attacks now, i think that's going to hurt him and rubio did a very good job this week of pointing that out. >> winner and loser? >> i will start with my loser which would be donald trump for the reasons we are talking about, namely he really blundered into this database controversy. >> emails go to chuck lane. >> by seemingly not to really pay attention to the question was that asked and to not think it through and answer if n. a very off handed slap dash way that landed himself in trouble. my winner is going to be the french security services for finally getting their man in that ugly shootout at the end of the week. it's been a tough time for france. i think people will be asking a lot of tough questions about their failure to anticipate those attacks but let's pat them on the back for this one victory this week. >> fran sway hollande. >> stay tuned for your friday feedback. what makes this simple salad the best simple salad ever?
big day? ah, the usual. moved some new cars. hauled a bunch of steel. kept the supermarket shelves stocked. made sure everyone got their latest gadgets. what's up for the next shift? ah, nothing much. just keeping the lights on. (laugh) nice. doing the big things that move an economy. see you tomorrow, mac. see you tomorrow, sam. just another day at norfolk southern.

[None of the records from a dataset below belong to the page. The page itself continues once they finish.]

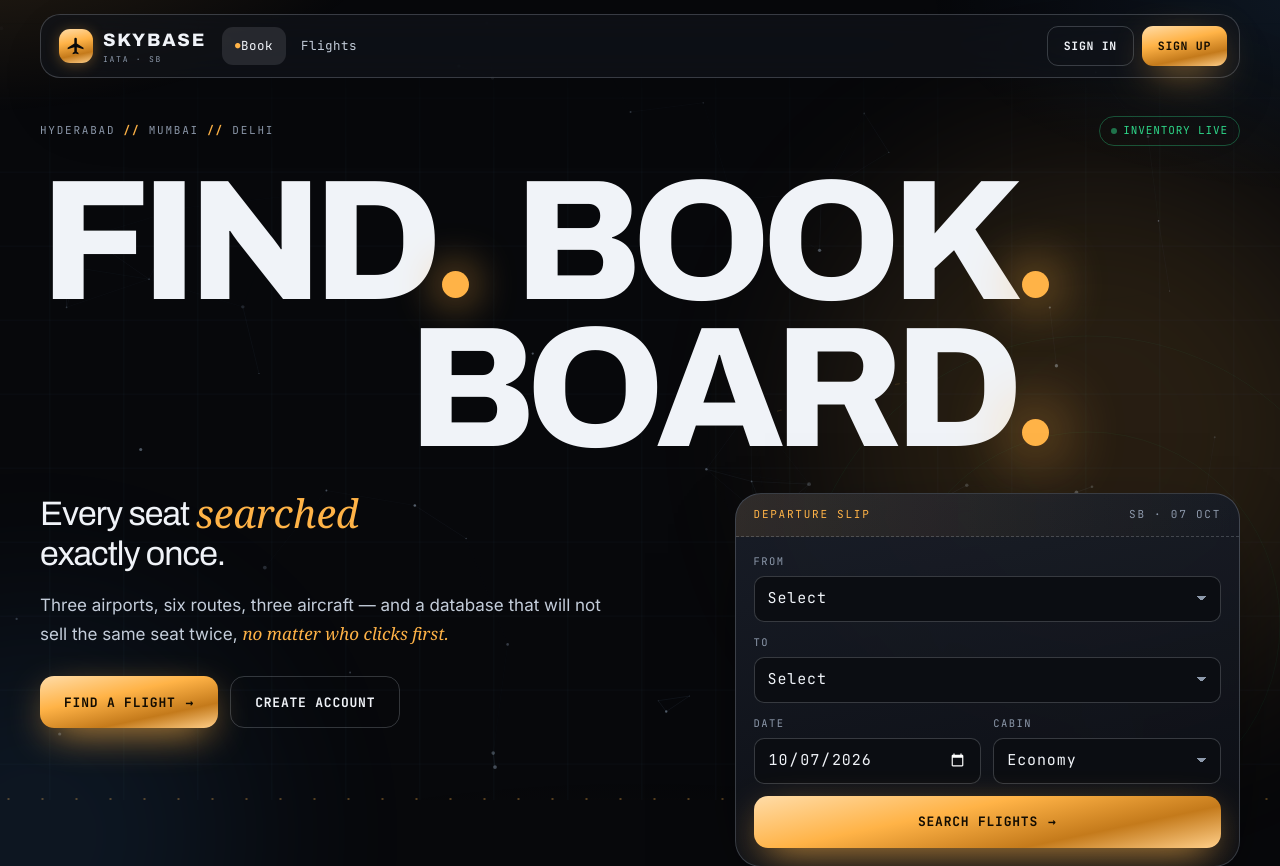
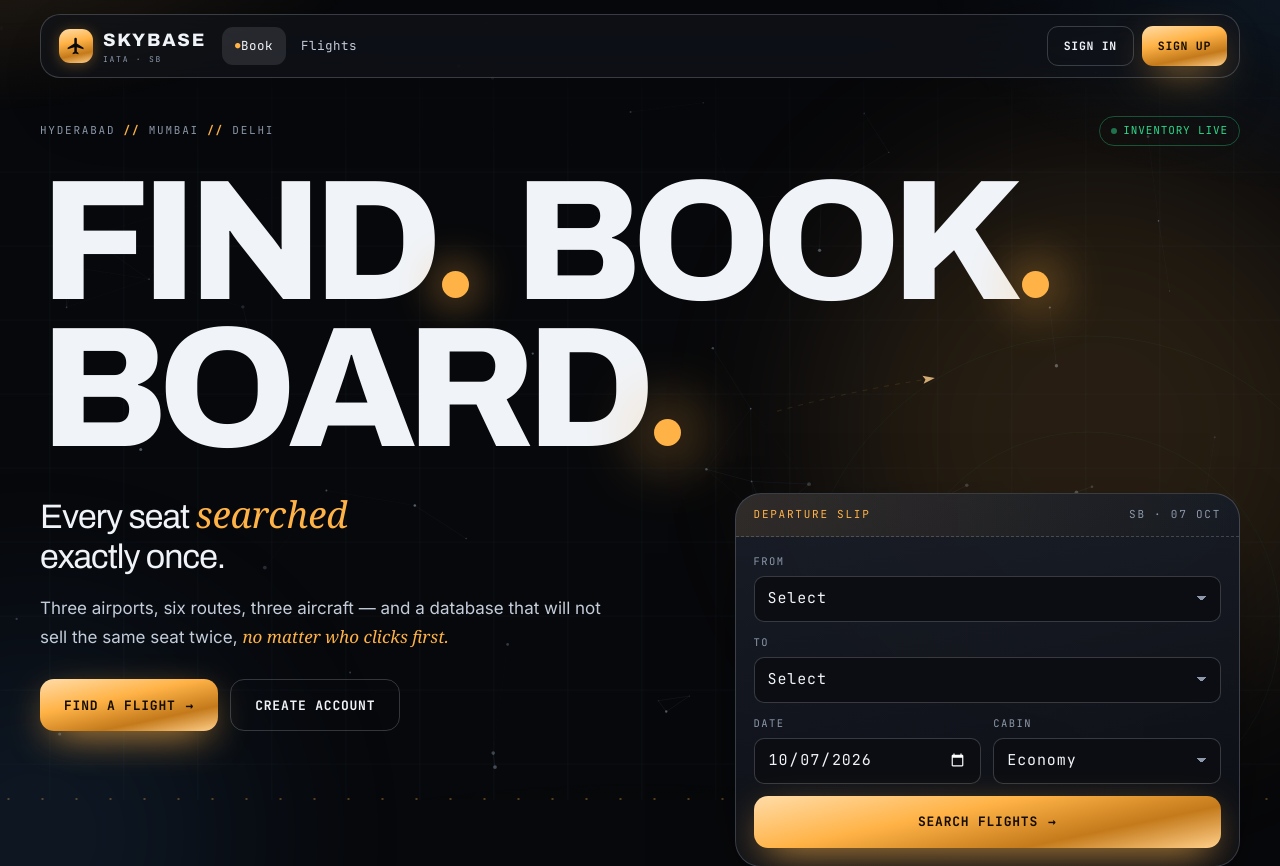
Before and after one commit to joedan07/skybase, a Flask app: page / in a window 1280 px wide. Shown: the top 866 px of the page. Run offline with Flask 3, Linux system fonts and the light colour scheme; data that the repository does not hold is empty; some libraries are stand-ins or nearby versions; some web fonts are replaced.

Commit message:
BOARD. sits under FIND., and the rotator is seated on its line
The second title line is flush left under the first rather than hung off its
right edge, so it reads FIND. BOOK. / BOARD.

The rotator was visibly broken: mid-swap it showed two words at once,
floating above the line. It was an inline-grid with overflow:hidden, and a
box with overflow other than visible takes its baseline from its bottom
margin edge rather than from its text -- so the clipping window sat above the
surrounding baseline and clipped each word in the wrong place.

Replaced the clipped slide with a cross-fade and dropped the clip box
entirely, which removes the whole class of bug: the grid cell still keeps
every word stacked in one place so the line never reflows, and a fade with a
.2em lift reads as motion without anything needing to be hidden. Measured 3px
from the baseline of same-line text, against 23px before.

Co-Authored-By: Claude Opus 5 <noreply@anthropic.com>

```diff
--- a/static/css/app.css
+++ b/static/css/app.css
@@ -423,9 +423,8 @@ em {
 
 .title__line { display: flex; align-items: baseline; }
 
-/* FIND. BOOK. / BOARD. — the second line hangs right, so the three full
-   stops step down and across instead of stacking flush left. */
-.title__line--2 { justify-content: flex-end; }
+/* FIND. BOOK. / BOARD. — the second line sits flush left under FIND. */
+.title__line--2 { justify-content: flex-start; }
 
 .title__gap { width: .26em; flex: none; }
 .title .ch {
@@ -462,18 +461,30 @@ em {
   letter-spacing: -.028em; line-height: 1.18;
 }
 
-/* One word swapping on a timer, the way a flip-board cycles a status. */
-.rotator { display: inline-grid; vertical-align: bottom; overflow: hidden; height: 1.22em; }
+/* One word swapping on a timer.
+   Deliberately NOT a clipped slide. An inline-grid with overflow:hidden takes
+   its baseline from its bottom margin edge rather than from its text, which
+   sat the clipping window 26px above the surrounding baseline and left a word
+   mid-swap floating over the line with its neighbour half-visible. Without a
+   clip box there is no window to misalign: the grid cell keeps every word
+   stacked in one place so the line never reflows, and a cross-fade with a
+   small lift reads as motion without anything needing to be hidden. */
+/* align-items:baseline is belt-and-braces: grid items default to stretch, and
+   a container with no baseline-aligned item in its first row may synthesize a
+   baseline from its border edge rather than from its text. Removing the clip
+   box above is what actually fixed the seating; this keeps it correct by
+   intent. Measured delta against same-line text: 3px. */
+.rotator { display: inline-grid; align-items: baseline; vertical-align: baseline; }
 .rotator span {
   grid-area: 1 / 1;
   font-family: var(--f-editorial); font-style: italic; font-weight: 400;
-  color: var(--sodium); font-size: 1.16em; line-height: 1.04; letter-spacing: 0;
-  transform: translateY(100%); opacity: 0;
-  transition: transform .6s cubic-bezier(.7, 0, .2, 1), opacity .6s;
+  color: var(--sodium); font-size: 1.08em; letter-spacing: 0;
   white-space: nowrap;
+  opacity: 0; transform: translateY(.2em);
+  transition: opacity .4s ease, transform .5s cubic-bezier(.7, 0, .2, 1);
 }
-.rotator span.is-on { transform: none; opacity: 1; }
-.rotator span.is-off { transform: translateY(-100%); opacity: 0; }
+.rotator span.is-on { opacity: 1; transform: none; }
+.rotator span.is-off { opacity: 0; transform: translateY(-.2em); }
 
 .hero__sub { color: var(--fg-2); font-size: 17px; max-width: 54ch; margin-top: 18px; }
 
```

terror attack we asked if isis hit on the u.s. is inevitable. the real rain man says is sadly an attack on u.s. soil is absolutely inevitable even if they won't allow it to be recognized as such. alicia fisher says i you pray not but this government does not lend itself to giving me any peace of mind that it will not happen. for rich edson's story about president obama wanting the supreme court to rule on his immigration plan, we asked if the court will strike it down. lynn mullins hamilton writes if it does it no longer holds the position it was created for. disgraceful. and during james rosen's piece on the government's terror warning system. he we asked if you thought the dhs should use it more. fromatzçñ richard dublin sharier no unless there is a clear and present danger the less the better ba best chances are it is hype from the terrorists. that is your friday feedback. it's been a long week here. thanks for inviting us into your home tonight. that's it for this special reported, fair, balanced and still5iñ7 unafraid "on the record" starts right now. make it a great weekend.
this is a fox news alert. an american killed in a violent and bloody hostage situation in africa. the u.s. state department just confirming the u.s. citizen's death as at least 27 people killed when gunmen stormed a hotel in mali. a live report from africa right here in moments. tonight, "on the record," the world on edge just one week after the deadly paris terror attack. fears of another isis attack are rapidly spreading. and front and center in the minds of many americans a heated debate over the u.s. taking in syrian refugees. good evening, everyone, i'm kimberly guilfoyle in for greta van susteren. current g.o.p. presidential